Where you read it first | Wednesday, May 29, 2024

The Step Back: Why the NBA needs expansion now more than ever

NBA Expansion is much closer than we think.

The Step Back

By Michael Wu

For almost 20 years, the NBA has comprised 30 teams. With vastly increasing league popularity and a treasure trove of player talent, team expansion has become a tantalizing idea for fans and executives alike. As other major sports leagues like the NHL have expanded in recent years, the NBA board has yet to budge on the topic of expansion. It was only this past summer that NBA Commissioner Adam Silver finally acknowledged the possibility of expansion following the end of the league’s media rights deal in 2025. What Silver fails to realize, however, is that NBA expansion is not a luxury — it’s a necessity.

Let’s flash back to 10 years ago, to the 2011–12 NBA season. The Charlotte Bobcats (now the Hornets), finished a shortened season with an abysmal record, 7–59. That record is the worst winning percentage in NBA history at .106. The Bobcats’ roster was not good, as no name scrubs such as Gerald Henderson, Byron Mullens and Derrick Brown received serious minutes on a nightly basis.

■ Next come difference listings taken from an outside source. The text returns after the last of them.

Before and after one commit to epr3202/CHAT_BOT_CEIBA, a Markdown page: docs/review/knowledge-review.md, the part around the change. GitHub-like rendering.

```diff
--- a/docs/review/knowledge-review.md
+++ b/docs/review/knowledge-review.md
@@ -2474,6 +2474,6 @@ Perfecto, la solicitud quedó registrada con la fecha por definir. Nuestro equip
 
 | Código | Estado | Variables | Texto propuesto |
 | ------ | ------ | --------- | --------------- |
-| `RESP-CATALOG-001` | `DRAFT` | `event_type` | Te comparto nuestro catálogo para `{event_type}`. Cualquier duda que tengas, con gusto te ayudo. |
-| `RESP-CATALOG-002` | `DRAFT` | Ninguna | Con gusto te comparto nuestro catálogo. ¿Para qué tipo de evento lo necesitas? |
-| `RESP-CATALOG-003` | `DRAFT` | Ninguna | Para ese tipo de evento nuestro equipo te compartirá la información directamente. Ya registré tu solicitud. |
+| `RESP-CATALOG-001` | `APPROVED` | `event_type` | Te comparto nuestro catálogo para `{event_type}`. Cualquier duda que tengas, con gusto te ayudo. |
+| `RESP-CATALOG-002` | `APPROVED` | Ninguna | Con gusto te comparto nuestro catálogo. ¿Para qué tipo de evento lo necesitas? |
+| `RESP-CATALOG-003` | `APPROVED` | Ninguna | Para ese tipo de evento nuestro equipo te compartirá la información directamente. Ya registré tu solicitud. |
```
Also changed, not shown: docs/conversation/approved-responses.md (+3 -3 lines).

Besides the historically bad Bobcats of 2011–12, this era of the NBA had other seriously bad teams. The 2013–14 Philadelphia 76ers, the 2014–15 Minnesota Timberwolves and the 2013–14 Milwaukee Bucks, to name a few, all finished with winning percentages below 24%. However, bad players in the NBA were not limited to bad teams. Even teams who made it to the playoffs like the 2010–11 New York Knicks gave extended minutes to career journeymen and past-their-prime vets, including Landry Fields, Wilson Chandler and Toney Douglas. 

The reality is that NBA teams 10, or even five, years ago were just worse than current NBA teams. In recent years, the plethora of talent coming from college and overseas has made the NBA much more rich in star power. As a result there are no truly bad teams anymore.

Take the two current last place teams in each conference in the NBA this season, the Detroit Pistons and the Memphis Grizzlies. Both teams have an abundance of young and electrifying players. The Pistons have former first overall pick Cade Cunningham, Jaden Ivey, Ausar Thompson and Jalen Duren. The Grizzlies have superstar Ja Morant (currently suspended), reigning defensive player of the year Jaren Jackson Jr. as well as Desmond Bane and Marcus Smart. Neither of these two teams, who again, are currently in last place, are truly ‘bad.’ The amount of talent across the NBA has made margins for error incredibly thin and has dramatically increased the parity between the top and bottom teams in the league.

Clearly, the amount of talent currently in the NBA and the insane talent that’s yet to come warrants expansion. Talented players deserve to receive meaningful minutes, and there is purely just not enough real estate for all of these players to thrive effectively in the current NBA landscape. While immediate innovations like the In-Season Tournament encourage competition and provide a fresh league outlook, the excitement for expansion is hard to dispel. While Silver and the NBA wait out the remaining part of their media deal, the ball is in their court: They can either meander around the idea, or realize that expansion is an inevitable movement that’s much closer to happening than they think.